Given records: Begin
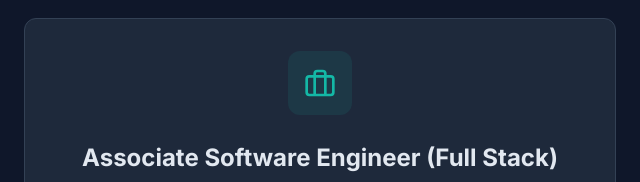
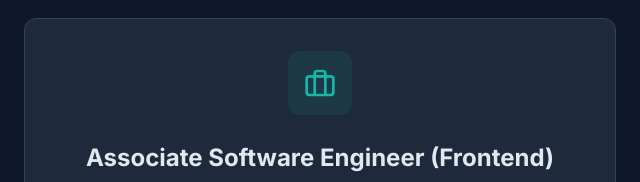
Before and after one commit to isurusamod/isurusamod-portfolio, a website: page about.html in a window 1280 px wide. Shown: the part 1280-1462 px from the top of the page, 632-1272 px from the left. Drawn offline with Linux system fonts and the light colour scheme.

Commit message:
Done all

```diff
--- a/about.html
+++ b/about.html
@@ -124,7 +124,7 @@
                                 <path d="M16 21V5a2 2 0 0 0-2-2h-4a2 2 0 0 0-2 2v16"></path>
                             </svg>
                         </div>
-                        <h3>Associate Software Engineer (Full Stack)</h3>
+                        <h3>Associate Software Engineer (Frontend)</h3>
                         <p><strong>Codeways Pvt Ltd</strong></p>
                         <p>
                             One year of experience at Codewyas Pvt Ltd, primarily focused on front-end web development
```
Given records: End
Given records: Begin
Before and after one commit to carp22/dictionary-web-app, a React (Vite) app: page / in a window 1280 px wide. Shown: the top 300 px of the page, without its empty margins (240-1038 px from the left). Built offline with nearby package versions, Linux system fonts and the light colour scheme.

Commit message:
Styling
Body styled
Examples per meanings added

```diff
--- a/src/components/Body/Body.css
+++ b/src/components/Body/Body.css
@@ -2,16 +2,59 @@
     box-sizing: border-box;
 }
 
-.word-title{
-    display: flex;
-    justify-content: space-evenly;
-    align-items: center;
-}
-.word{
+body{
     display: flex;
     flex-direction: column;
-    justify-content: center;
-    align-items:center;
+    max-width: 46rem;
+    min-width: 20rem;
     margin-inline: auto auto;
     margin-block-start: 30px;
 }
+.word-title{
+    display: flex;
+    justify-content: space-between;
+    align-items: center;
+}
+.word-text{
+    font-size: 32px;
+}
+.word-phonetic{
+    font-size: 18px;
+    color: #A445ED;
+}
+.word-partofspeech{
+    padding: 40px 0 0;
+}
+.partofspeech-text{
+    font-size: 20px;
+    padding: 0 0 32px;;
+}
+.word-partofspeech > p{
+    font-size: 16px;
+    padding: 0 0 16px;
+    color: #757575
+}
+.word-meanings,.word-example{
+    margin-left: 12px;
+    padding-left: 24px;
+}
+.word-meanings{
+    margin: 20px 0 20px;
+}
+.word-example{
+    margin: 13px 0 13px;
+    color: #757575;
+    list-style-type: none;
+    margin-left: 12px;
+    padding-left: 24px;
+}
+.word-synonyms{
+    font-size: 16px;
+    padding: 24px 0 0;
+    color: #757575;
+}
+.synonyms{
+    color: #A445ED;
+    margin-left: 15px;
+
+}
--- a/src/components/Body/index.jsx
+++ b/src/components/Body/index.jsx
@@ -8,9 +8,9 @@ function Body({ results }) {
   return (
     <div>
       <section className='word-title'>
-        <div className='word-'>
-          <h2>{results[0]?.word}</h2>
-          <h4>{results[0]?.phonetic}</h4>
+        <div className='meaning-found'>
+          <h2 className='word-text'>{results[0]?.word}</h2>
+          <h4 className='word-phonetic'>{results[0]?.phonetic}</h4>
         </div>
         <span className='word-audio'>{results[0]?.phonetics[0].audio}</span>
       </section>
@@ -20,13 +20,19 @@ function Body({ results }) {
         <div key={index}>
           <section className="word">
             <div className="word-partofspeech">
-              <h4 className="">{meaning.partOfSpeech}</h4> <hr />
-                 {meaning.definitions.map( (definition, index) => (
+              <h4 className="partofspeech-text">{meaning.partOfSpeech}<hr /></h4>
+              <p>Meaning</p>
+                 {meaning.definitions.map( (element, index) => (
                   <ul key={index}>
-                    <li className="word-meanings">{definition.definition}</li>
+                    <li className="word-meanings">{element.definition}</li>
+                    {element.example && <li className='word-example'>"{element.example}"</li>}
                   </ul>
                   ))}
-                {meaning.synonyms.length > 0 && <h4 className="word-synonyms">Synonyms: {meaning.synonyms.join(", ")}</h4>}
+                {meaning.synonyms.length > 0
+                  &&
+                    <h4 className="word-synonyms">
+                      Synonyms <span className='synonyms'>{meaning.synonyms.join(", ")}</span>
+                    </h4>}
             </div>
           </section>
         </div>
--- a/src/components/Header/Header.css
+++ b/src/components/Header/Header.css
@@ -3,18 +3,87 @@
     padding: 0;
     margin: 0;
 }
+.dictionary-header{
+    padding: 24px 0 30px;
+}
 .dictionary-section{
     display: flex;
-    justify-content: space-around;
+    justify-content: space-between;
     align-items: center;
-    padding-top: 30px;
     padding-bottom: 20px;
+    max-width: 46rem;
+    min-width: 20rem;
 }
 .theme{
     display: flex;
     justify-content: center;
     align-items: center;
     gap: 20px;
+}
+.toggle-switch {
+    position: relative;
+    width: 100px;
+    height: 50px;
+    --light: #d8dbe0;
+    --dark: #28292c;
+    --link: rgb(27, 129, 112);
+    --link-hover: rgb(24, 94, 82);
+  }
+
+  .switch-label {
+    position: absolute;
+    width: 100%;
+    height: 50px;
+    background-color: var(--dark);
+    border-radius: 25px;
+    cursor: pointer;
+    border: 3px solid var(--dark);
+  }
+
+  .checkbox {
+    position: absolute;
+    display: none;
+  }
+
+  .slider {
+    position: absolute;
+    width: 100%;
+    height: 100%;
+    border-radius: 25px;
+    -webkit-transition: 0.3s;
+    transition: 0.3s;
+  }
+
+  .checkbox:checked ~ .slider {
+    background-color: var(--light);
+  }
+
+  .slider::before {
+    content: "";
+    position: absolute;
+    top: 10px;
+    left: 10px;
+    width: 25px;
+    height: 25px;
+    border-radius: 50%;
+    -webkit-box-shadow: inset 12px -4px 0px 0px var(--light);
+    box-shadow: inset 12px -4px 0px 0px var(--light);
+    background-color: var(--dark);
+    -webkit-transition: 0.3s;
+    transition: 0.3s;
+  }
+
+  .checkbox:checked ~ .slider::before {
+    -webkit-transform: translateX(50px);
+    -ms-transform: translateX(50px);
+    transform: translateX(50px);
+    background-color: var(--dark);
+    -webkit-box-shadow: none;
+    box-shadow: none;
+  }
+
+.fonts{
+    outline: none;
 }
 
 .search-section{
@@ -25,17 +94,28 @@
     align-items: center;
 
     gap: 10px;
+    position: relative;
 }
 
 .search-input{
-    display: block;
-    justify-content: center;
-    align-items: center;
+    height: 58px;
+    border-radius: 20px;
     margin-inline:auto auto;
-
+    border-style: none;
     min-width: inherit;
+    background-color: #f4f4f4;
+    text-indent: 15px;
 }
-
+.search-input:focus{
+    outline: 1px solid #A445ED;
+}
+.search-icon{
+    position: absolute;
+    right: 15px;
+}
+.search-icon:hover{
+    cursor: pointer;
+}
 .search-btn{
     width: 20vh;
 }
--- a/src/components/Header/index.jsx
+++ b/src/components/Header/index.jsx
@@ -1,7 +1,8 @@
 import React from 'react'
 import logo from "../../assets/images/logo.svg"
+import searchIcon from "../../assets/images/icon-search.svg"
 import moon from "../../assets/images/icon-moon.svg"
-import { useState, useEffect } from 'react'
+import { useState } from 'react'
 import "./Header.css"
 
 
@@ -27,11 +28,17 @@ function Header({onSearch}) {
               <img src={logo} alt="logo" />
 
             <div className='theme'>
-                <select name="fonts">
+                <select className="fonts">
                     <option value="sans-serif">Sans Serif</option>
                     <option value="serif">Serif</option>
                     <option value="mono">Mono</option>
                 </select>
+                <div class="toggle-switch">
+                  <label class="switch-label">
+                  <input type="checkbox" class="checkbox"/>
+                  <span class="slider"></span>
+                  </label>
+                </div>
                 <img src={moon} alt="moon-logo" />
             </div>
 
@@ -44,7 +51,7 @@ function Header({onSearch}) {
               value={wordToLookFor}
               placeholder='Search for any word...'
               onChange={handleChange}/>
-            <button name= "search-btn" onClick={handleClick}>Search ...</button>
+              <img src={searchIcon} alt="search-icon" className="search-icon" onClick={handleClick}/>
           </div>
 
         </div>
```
Given records: End
Given records: Begin
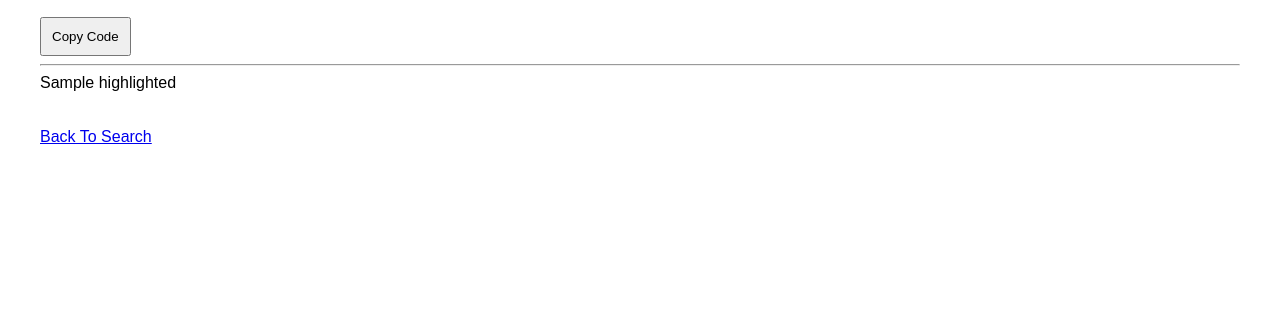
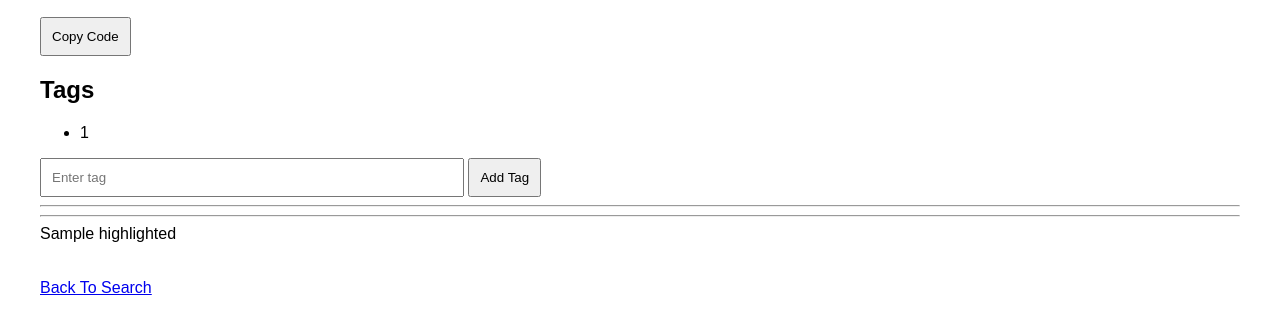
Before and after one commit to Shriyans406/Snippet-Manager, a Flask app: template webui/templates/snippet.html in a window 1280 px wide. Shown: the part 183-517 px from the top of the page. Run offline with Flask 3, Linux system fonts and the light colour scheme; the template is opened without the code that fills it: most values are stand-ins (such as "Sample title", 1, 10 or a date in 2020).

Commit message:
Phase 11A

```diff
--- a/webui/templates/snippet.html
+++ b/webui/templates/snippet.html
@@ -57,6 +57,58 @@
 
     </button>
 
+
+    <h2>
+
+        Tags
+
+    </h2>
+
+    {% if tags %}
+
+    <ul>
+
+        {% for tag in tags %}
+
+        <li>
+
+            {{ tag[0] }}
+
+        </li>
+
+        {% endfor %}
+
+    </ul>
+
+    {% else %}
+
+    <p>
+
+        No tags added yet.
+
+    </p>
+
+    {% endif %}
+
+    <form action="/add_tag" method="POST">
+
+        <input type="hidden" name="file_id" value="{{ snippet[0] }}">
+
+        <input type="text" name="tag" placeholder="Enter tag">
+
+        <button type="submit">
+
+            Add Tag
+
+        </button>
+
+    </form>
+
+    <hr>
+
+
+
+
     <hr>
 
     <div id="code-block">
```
Given records: End
◆ **Problem statement**
Find every line in the records that uses the string "left", then copy it.

◆ **Completed task**
Before and after one commit to isurusamod/isurusamod-portfolio, a website: page about.html in a window 1280 px wide. Shown: the part 1280-1462 px from the top of the page, 632-1272 px from the left. Drawn offline with Linux system fonts and the light colour scheme.
Before and after one commit to carp22/dictionary-web-app, a React (Vite) app: page / in a window 1280 px wide. Shown: the top 300 px of the page, without its empty margins (240-1038 px from the left). Built offline with nearby package versions, Linux system fonts and the light colour scheme.
+    margin-left: 12px;
+    padding-left: 24px;
+    margin-left: 12px;
+    padding-left: 24px;
+    margin-left: 15px;
+    left: 10px;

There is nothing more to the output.